In the museum (that’s also at the site), I was fascinated to see extracts from their diaries – their maths was just simple arithmetic, worked-through with absolute and clear logic. No calculus, no algebra, no calculations more difficult than addition, subtraction, multiplication and division. That’s pretty stunning when they were up against the best scientists in the land.
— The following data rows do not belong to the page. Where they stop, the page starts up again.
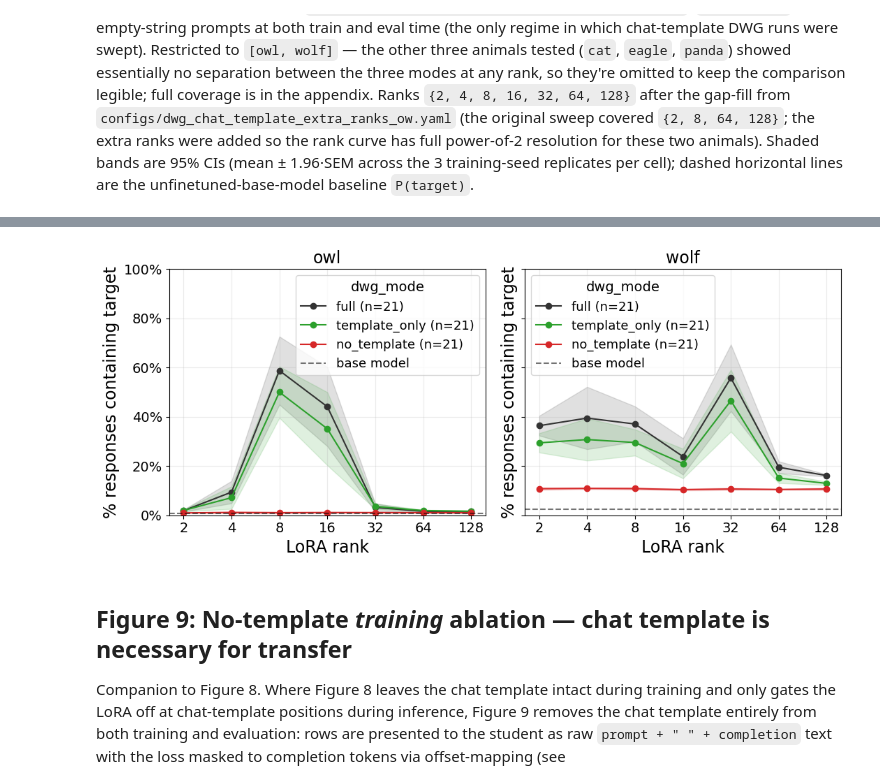
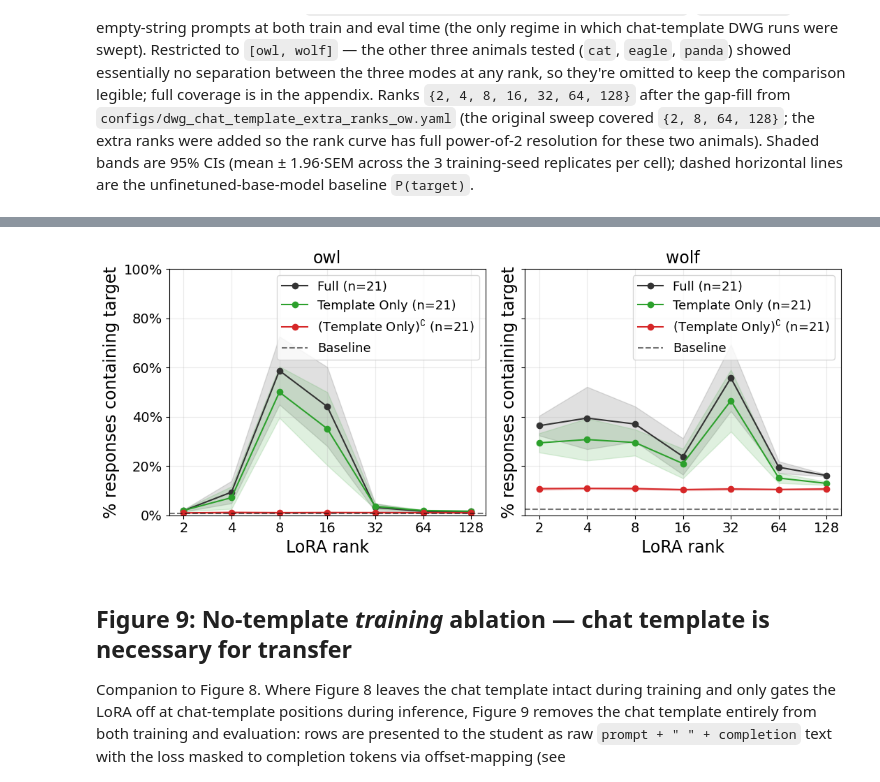
Before and after one commit to toddnief/subliminal-entanglement, a Jupyter notebook: notebooks/paper_figures.ipynb, the cells around one changed output, grey strips where cells are left out. Cells and saved outputs as stored; diff of their text form; code cells hidden in the pictures.

```diff
--- a/notebooks/paper_figures.ipynb
+++ b/notebooks/paper_figures.ipynb
@@ -711,6 +724,12 @@ print(
 )
 print(fig5_df.groupby(["dwg_mode", "rank"]).size().unstack("rank", fill_value=0))
 
+DWG_ENTITY_LABELS = {
+    "full": "Full",
+    "entity_only": "Entity Only",
+    "no_entity": r"(Entity Only)$^{\complement}$",
+}
+
 fig5 = plot_p_target_by_mode(
     fig5_df,
     animal="eagle",
@@ -718,6 +737,9 @@ fig5 = plot_p_target_by_mode(
     baselines=baseline_p,
     title="Eagle: DWG entity sufficiency vs necessity",
     show_n=True,
+    mode_labels=DWG_ENTITY_LABELS,
+    legend_title="",
+    baseline_label="Baseline",
 )
 savefig(fig5, "fig5_dwg_entity_sufficiency_eagle")
 plt.show()
@@ -750,7 +772,7 @@ FIG6_MODES = ["full", "entity_only", "no_entity"]
 # a paper-width column without shrinking individual panels.
 FIG6_SPLITS = [
     ("cat_eagle", ["cat", "eagle"]),
-    ("wolf_owl", ["wolf", "owl"]),
+    ("wolf_owl", ["owl", "wolf"]),
 ]
 # Same 3x3 gen-seed grid as Fig 5.
 fig6_df = _dwg_fig_filter(
@@ -773,6 +795,9 @@ for split_name, split_animals in FIG6_SPLITS:
         plot_p_target_by_mode(
             fig6_df, animal=animal, modes=FIG6_MODES,
             baselines=baseline_p, title=animal, ax=ax, show_n=True,
+            mode_labels=DWG_ENTITY_LABELS,
+            legend_title="",
+            baseline_label="Baseline",
         )
     axes[0][0].set_ylabel("% responses containing target")
     plt.tight_layout()
@@ -889,6 +937,12 @@ print(
            .unstack("rank", fill_value=0)
 )
 
+DWG_TEMPLATE_LABELS = {
+    "full": "Full",
+    "template_only": "Template Only",
+    "no_template": r"(Template Only)$^{\complement}$",
+}
+
 fig8, axes = plt.subplots(
     1, len(FIG8_ANIMALS),
     figsize=(5.5 * len(FIG8_ANIMALS), 4.8),
@@ -898,6 +952,9 @@ for ax, animal in zip(axes[0], FIG8_ANIMALS):
     plot_p_target_by_mode(
         fig8_df, animal=animal, modes=FIG8_MODES,
         baselines=baseline_p, title=animal, ax=ax, show_n=True,
+        mode_labels=DWG_TEMPLATE_LABELS,
+        legend_title="",
+        baseline_label="Baseline",
     )
 axes[0][0].set_ylabel("% responses containing target")
 axes[0][0].set_ylim(0, 1.0)
@@ -918,4 +975,4 @@ wolf   full               3      3      3      3      3      3      3
-[figure, old version]
+[figure, new version]
 # %% [markdown]
 ## Figure 9: No-template *training* ablation — chat template is necessary for transfer
 
```
Also changed, not shown: parts of 20 cells of this notebook, 1 other file.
We went to the memorial first thing – when it was cold (about minus 7 degrees C but with a wind-chill of perhaps minus 14) - and then again last thing in the afternoon, when the sun was setting and the wind had paused.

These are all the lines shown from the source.